God has provided a source of righteousness independent of Torah, but not contrary to it. As we saw in Romans 3:21, we can achieve justification only because of Yeshua, who is called “the Lord our Righteousness” (Jeremiah 23:6). When we put our faith in the work of Yeshua and do not rely on anything we can do to achieve our own justification, He is faithful to forgive us of our sins and help us to grow in our faith. What we sometimes fail to remember is that this is the same standard of righteousness that has been established all along. As Scripture makes clear, the ancients were also justified by their faith rather than their works. Despite this, we see that they did not find any incompatibility between this faith and obedience toward God through keeping His commandments.
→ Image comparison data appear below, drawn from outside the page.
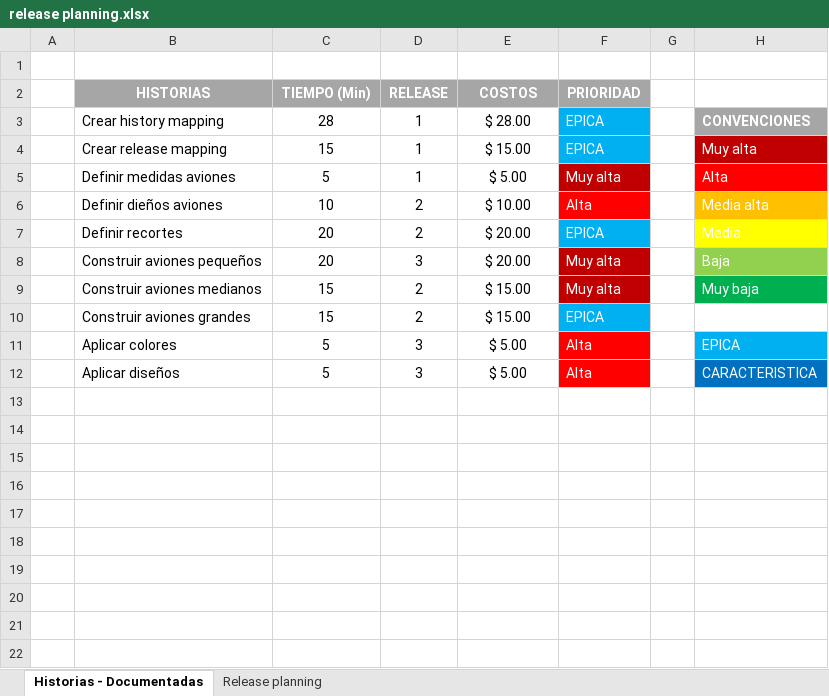
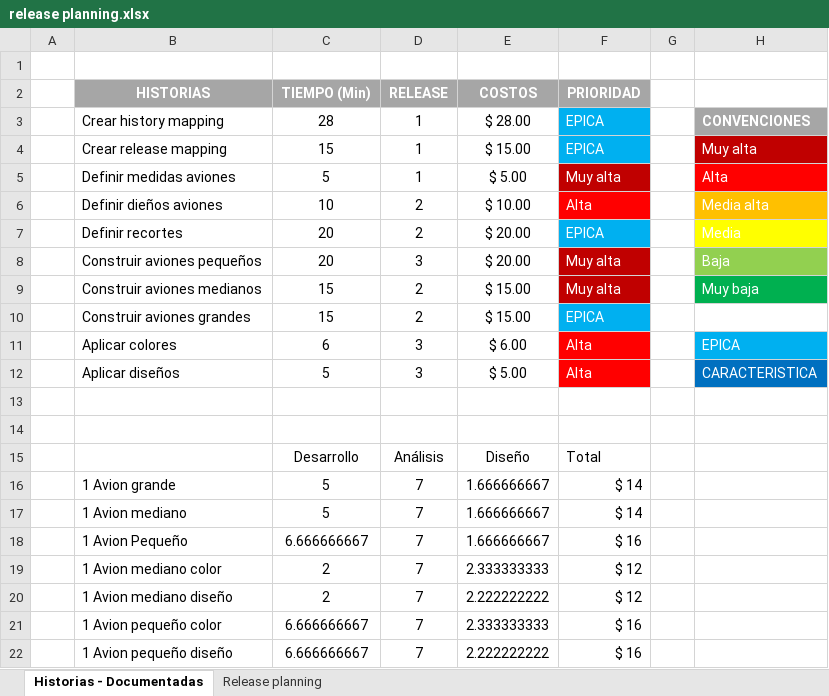
Before and after one commit to ISWPOLI/old_school, an Excel workbook: release planning.xlsx, sheet Historias - Documentadas, drawn as a sheet; values as stored, in another font and other column widths than the file's, no borders; the diff names each change by its address in the sheet, - before the commit and + after, or states it on an @@ line.

Commit message:
Definición de costos - Release Planning
#53 Se actualiza el Release Planning y se agregan los costos sobre cada avión.

```diff
--- a/release planning.xlsx (sheet Historias - Documentadas)
+++ b/release planning.xlsx (sheet Historias - Documentadas)
-C11 (TIEMPO (Min)): 5
+C11 (TIEMPO (Min)): 6
-E11 (COSTOS): $ 5.00
+E11 (COSTOS): $ 6.00
+row 13: (empty)
+row 14: (empty)
+row 15:  |  | Desarrollo | Análisis | Diseño | Total
+row 16:  | 1 Avion grande | 5 | 7 | 1.666666667 | $ 14
+row 17:  | 1 Avion mediano | 5 | 7 | 1.666666667 | $ 14
+row 18:  | 1 Avion Pequeño | 6.666666667 | 7 | 1.666666667 | $ 16
+row 19:  | 1 Avion mediano color | 2 | 7 | 2.333333333 | $ 12
+row 20:  | 1 Avion mediano diseño | 2 | 7 | 2.222222222 | $ 12
+row 21:  | 1 Avion pequeño color | 6.666666667 | 7 | 2.333333333 | $ 16
+row 22:  | 1 Avion pequeño diseño | 6.666666667 | 7 | 2.222222222 | $ 16
```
In other words, faith rests in belief but is proved by our actions. Even the demons believe in the authority of God and the power of His Son (Matthew 8:29, James 2:19). Clearly their belief is not the kind that saves, however. Scripture is clear that God will judge mankind and render to each one according to his deeds (Ecclesiastes 12:14, Matthew 16:27, Romans 2:5-8). He will judge based on our faithfulness to Yeshua (Matthew 25:34-40). Paul echoes the words of the prophet when he tells us that “the righteous shall live by faith” (Habakkuk 2:4, Romans 1:17). The ones who are considered righteous in the sight of God are those who rely on Yeshua for the forgiveness of sins, and then live and act in faithfulness, just as Yeshua walked in faithfulness to God, obeying His every command. Our hope in the Messiah is sure and forever secure, as He lives to make intercession for us before the Father. If we put our faith and trust in Him, then He will never forsake us as we seek to keep His commandments. “Therefore let us draw near with confidence to the throne of grace, so that we may receive mercy and find grace to help in time of need” (Hebrews 4:16).
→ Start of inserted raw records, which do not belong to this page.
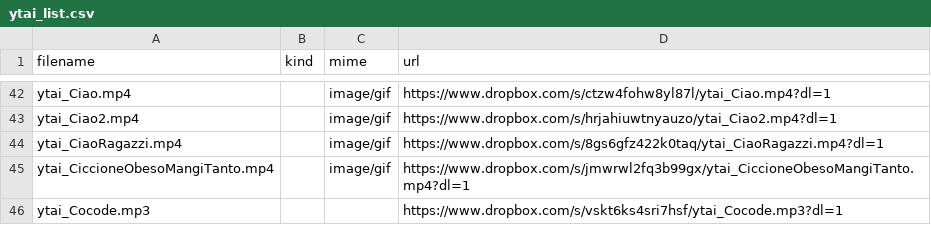
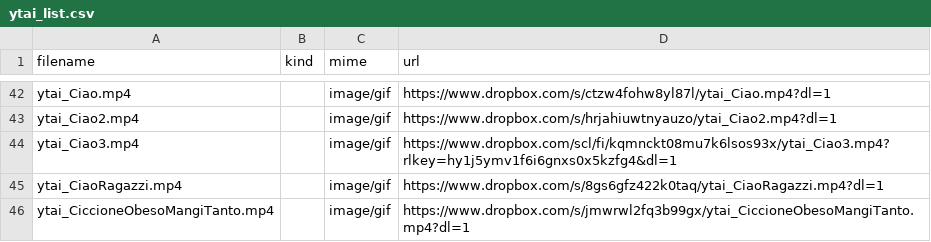
Before and after one commit to benkio/sBots, a CSV file: youTuboAncheI0Bot/ytai_list.csv, drawn as a sheet; only a part is shown, gaps mark what is left out; the shorter side is filled out with more unchanged rows.

Commit message:
Add `ytai_Ciao3`

```diff
--- a/youTuboAncheI0Bot/ytai_list.csv
+++ b/youTuboAncheI0Bot/ytai_list.csv
@@ -43,2 +43,3 @@ ytai_Ciao.mp4,,image/gif,https://www.dropbox.com/s/ctzw4fohw8yl87l/ytai_Ciao.mp4
 ytai_Ciao2.mp4,,image/gif,https://www.dropbox.com/s/hrjahiuwtnyauzo/ytai_Ciao2.mp4?dl=1
+ytai_Ciao3.mp4,,image/gif,https://www.dropbox.com/scl/fi/kqmnckt08mu7k6lsos93x/ytai_Ciao3.mp4?rlkey=hy1j5ymv1f6i6gnxs0x5kzfg4&dl=1
 ytai_CiaoRagazzi.mp4,,image/gif,https://www.dropbox.com/s/8gs6gfz422k0taq/ytai_CiaoRagazzi.mp4?dl=1
```
Also changed, not shown: 2 other files.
This part of justification, that of faithfulness, concerns all those who observe the Torah, the Jewish people. God will deliver them from the house of judgment because of their affliction and their faith in the true Teacher of Righteousness, the Messiah. Just as the patriarchs were justified by faith in the God of Israel, so too all those of the house of Israel who have kept faith, walking in the righteousness of God and yearning for the Messiah, will not be turned away.

An interesting perspective on faith arises when we closely examine Romans 3:22. Most often, this verse is translated to say that the righteousness of God is through “faith in Yeshua.” However, because of the ambiguity of the Greek word which is used, an alternative translation of the phrase is “faithfulness of Yeshua;” that is, the righteousness of God is through Yeshua’s faithfulness. Yeshua is the Lord our Righteousness, and it is He who showed complete faithfulness to the Father (John 5:30, Hebrews 3:6). It is Yeshua’s faithfulness to the Father which saves us. While it is still necessary for us to have faith in Yeshua, it was He who first walked in faithfulness, even giving up Himself as an atonement for our sins. 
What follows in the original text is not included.